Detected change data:
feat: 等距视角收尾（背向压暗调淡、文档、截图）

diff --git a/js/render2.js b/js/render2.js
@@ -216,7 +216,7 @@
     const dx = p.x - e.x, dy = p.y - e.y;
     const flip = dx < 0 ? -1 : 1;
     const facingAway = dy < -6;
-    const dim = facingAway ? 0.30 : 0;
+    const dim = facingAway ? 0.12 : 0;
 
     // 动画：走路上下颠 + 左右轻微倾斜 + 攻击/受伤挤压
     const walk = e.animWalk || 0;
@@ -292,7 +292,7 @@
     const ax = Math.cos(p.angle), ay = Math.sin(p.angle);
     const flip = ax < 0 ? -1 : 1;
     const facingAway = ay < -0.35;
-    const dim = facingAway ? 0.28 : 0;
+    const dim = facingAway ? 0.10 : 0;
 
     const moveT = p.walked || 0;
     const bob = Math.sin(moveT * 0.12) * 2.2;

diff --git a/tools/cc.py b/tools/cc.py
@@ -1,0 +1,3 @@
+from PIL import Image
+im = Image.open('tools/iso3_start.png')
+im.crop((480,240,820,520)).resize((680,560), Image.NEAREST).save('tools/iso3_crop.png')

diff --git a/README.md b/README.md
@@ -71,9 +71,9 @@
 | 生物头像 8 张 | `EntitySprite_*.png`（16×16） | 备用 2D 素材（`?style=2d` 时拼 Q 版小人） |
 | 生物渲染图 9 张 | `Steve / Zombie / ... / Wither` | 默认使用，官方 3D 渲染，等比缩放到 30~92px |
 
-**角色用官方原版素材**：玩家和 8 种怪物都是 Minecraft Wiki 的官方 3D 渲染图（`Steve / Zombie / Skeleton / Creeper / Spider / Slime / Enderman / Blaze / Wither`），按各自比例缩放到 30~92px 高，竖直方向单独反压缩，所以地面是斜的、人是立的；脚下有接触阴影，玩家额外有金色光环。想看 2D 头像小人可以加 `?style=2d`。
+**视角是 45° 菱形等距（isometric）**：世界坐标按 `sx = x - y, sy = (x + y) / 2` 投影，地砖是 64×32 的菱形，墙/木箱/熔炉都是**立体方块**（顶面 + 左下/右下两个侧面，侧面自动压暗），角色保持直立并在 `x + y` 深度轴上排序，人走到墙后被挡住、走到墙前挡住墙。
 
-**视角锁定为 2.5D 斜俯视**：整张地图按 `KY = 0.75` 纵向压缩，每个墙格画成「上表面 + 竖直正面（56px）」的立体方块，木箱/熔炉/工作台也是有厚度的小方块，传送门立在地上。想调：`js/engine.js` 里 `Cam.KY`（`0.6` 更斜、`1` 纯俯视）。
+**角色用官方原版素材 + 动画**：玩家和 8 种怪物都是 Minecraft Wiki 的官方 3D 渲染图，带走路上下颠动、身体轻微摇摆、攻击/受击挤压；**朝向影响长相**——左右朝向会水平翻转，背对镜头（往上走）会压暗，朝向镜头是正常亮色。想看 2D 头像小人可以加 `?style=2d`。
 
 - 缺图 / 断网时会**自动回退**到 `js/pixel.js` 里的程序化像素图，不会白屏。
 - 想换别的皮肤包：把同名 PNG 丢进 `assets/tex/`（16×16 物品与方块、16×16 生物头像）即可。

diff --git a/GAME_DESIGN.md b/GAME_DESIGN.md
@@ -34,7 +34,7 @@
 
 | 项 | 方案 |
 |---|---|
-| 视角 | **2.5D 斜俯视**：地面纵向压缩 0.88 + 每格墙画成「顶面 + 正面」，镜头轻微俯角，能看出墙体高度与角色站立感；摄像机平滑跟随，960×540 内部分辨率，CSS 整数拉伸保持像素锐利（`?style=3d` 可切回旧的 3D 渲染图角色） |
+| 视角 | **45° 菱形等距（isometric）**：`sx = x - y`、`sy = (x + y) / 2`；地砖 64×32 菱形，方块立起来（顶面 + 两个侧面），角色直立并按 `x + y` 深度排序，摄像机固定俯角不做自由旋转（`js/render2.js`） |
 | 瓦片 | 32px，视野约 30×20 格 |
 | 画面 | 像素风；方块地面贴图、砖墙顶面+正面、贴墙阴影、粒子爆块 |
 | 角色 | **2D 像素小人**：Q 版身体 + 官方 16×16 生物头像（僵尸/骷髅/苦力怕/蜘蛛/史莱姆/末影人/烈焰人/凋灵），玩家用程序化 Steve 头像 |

▸ **Try it**
Extract from the records above the lines from the one containing "facingAway ? 0.10 : 0;" to the one containing "时拼 Q 版小人） |", both lines included, exactly as they appear and with nothing else.

▸ **Answer for this exercise**
+    const dim = facingAway ? 0.10 : 0;
 
     const moveT = p.walked || 0;
     const bob = Math.sin(moveT * 0.12) * 2.2;

diff --git a/tools/cc.py b/tools/cc.py
@@ -1,0 +1,3 @@
+from PIL import Image
+im = Image.open('tools/iso3_start.png')
+im.crop((480,240,820,520)).resize((680,560), Image.NEAREST).save('tools/iso3_crop.png')

diff --git a/README.md b/README.md
@@ -71,9 +71,9 @@
 | 生物头像 8 张 | `EntitySprite_*.png`（16×16） | 备用 2D 素材（`?style=2d` 时拼 Q 版小人） |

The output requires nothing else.